Saturday, November 13, 2010


Are you a Type A personality, or a B? Type C is rarely mentioned, but there's a new "D" category now. Are you a type D personality? Finding out your type is like buying a pair of shoes.

Does the question intrigue you? Why? Because you want another career? Because you're restless? Bored? Or do you wish you had another sort of life style? (I don't like being categorized, but probably I'm a Type A. )

Basically: Type A is a worrier, tense, stressed achiever, who may die younger than a Type B, who is patient, relaxed, easy-going, generally lacking an overriding sense of urgency. (This sounds like my husband.)

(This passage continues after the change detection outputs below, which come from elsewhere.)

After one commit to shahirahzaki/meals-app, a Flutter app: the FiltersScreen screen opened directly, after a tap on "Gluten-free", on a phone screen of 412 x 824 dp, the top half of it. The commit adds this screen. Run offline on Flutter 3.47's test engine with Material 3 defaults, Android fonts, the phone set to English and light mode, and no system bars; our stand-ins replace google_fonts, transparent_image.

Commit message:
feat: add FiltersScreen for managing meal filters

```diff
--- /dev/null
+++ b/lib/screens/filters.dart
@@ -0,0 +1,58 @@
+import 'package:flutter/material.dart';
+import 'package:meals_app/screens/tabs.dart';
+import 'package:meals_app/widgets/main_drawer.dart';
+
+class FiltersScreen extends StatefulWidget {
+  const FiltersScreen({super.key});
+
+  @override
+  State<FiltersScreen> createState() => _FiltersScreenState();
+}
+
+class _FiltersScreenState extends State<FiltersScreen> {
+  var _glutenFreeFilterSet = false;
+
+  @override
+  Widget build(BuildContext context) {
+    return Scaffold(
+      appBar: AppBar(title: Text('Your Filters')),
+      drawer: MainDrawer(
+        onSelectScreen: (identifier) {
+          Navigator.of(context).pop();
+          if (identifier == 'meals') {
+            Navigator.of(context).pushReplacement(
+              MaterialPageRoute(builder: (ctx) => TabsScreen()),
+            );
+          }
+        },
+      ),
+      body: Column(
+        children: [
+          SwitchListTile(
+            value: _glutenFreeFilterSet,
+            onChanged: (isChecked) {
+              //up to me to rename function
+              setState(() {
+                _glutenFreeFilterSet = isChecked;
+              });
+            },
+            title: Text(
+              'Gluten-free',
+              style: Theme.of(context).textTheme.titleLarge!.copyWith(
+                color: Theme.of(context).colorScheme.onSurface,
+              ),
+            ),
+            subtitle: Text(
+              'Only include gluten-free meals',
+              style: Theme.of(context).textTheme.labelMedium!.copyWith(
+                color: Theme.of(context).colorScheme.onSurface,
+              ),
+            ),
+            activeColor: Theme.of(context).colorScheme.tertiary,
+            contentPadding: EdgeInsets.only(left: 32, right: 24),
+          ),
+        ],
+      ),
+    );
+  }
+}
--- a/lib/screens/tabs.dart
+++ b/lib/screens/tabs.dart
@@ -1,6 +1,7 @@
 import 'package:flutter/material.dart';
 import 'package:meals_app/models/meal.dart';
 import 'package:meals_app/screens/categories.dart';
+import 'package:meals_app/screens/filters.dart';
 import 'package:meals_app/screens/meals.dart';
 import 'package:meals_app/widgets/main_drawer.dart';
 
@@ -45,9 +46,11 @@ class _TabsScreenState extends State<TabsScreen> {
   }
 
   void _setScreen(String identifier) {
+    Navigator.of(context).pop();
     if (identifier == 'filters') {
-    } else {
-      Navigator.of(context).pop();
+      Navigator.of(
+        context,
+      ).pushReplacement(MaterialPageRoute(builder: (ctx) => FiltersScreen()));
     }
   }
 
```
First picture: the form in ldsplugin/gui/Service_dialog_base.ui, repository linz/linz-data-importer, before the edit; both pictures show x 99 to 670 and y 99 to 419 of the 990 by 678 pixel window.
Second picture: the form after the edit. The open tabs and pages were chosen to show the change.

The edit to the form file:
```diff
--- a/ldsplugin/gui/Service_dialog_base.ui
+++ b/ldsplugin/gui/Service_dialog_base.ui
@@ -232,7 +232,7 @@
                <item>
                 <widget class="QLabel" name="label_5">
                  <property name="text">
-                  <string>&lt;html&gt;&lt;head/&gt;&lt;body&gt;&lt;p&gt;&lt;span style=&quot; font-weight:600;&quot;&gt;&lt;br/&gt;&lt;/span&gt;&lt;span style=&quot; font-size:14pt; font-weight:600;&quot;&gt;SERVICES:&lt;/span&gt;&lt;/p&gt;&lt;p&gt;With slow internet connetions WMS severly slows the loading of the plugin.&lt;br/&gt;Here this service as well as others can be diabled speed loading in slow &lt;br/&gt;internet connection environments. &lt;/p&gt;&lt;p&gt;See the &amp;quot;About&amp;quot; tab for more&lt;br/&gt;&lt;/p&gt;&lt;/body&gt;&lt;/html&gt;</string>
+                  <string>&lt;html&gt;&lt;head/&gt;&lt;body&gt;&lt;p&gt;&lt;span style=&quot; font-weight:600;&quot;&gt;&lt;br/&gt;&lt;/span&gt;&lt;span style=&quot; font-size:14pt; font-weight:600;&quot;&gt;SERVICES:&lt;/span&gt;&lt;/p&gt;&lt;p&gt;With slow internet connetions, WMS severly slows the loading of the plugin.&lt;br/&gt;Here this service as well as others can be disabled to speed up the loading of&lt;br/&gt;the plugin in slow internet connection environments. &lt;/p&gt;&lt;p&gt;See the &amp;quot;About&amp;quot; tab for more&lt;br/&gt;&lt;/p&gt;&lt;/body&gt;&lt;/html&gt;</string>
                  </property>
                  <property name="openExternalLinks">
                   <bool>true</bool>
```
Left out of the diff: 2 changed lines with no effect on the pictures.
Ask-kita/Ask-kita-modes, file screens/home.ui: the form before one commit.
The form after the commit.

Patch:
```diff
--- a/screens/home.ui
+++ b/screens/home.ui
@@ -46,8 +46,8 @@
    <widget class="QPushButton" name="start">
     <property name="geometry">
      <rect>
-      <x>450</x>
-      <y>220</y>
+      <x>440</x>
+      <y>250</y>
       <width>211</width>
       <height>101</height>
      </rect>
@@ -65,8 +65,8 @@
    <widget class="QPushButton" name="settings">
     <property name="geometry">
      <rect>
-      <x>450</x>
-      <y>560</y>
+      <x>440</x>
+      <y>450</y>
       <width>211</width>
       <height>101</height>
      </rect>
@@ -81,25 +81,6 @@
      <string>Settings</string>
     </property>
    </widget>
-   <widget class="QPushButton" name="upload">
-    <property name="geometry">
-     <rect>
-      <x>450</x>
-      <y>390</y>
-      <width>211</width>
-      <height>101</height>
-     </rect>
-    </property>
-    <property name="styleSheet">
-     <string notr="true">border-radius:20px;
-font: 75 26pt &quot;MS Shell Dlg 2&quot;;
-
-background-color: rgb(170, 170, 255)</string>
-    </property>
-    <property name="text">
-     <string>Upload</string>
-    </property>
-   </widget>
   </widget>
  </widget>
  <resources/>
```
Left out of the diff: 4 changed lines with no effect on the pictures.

Type C thrives on details and accuracy; they are often accountants, engineers, who dress neatly, fashionably, and are very calculated, precise, reliable in just about everything they do. (The C's I know are irritating.)

The D personality does not like change, prefers guidelines, doing the same thing over and over. Type D's are motivated by security, are punctual, consistent, content with themselves, and life in general. (I know a couple of semi-D's, but I don't trust them -- I figure they're A's pretending to be happy.)

Initially the categories were defined by heart specialists, evaluating risk factors for heart attacks.

I tried two of the tests. I didn't learn anything about myself, but ... well ... you might find the tests interesting.

The Meyers-Briggs Type Indicator (MBTI) was developed by Isabel Myers-Briggs and her mother, Katharine Briggs, to present the personality theories developed by Carl Jung in a practical, useful way.

It measures:
introversion (I)
extroversion (E),
intuition (N)
sensing (S),
feeling (F)
thinking (T),
perceiving (P)
judging (J).

So you could be an I N T P and an E N TJ -- the questions were interesting, but it seemed awfully complicated. Also some of Jung's theories have been discredited, so before you take the MBTI test, try the "Big Five" theory.

This is based on the concept that there are five personality traits, as per these definitions:

Openness: appreciation for emotion, art, unusual ideas, adventure, curiosity, imagination, and variety of experience.

Conscientiousness: a tendency to act dutifully, show self-discipline, and aim for achievement; planned rather than spontaneous behavior.

Extraversion: positive emotions, energy, self-confidence, out-going-ness, and the tendency to seek stimulation and the comfort of others.

Agreeableness: a tendency to be cooperative and compassionate rather than antagonistic and suspicious towards others.

Neuroticism: a tendency to experience negative emotions easily, such as depression, anxiety, anger, or vulnerability; sometimes called emotional instability.

When you answer the questions, and the values are scored, you'll see a graph that shows you how you fit in, or don't fit in, with what's normal.

Click here for the free EBTI.

Read, insert your answers, submit; the report will l tell you about your personality. They say it's free but they offer you a chance to buy more information. (I couldn't figure out how to check out without buying an extra report for about $3.00. I suggest that you skip this test and try the next one first.)

Here's another link. I answered the questions and got an evaluation of my personality that was credible, but didn't tell me anything that I didn't know before I took the test.

But it's fun. It might be fun to take the test for your lover/friend/best buddy, and see if you're compatible.

Now that I've learned that I'm not compatible with my husband, or my son, or any of my friends, I'm amused, annoyed, and seriously mistrustful. I think trying to put myself in a category is like buying size 6 shoes when I know I wear a 7 and 1/2.

So, okay -- take the test.

If the shoe fits ...


bo said...

"(I know a couple of semi-D's, but I don't trust them -- I figure they're A's pretending to be happy.)"

Emily, this made me laugh out loud! :)


Carola said...

I think I'm part A and part D. As I've gotten older, I have become more D and less A. I think.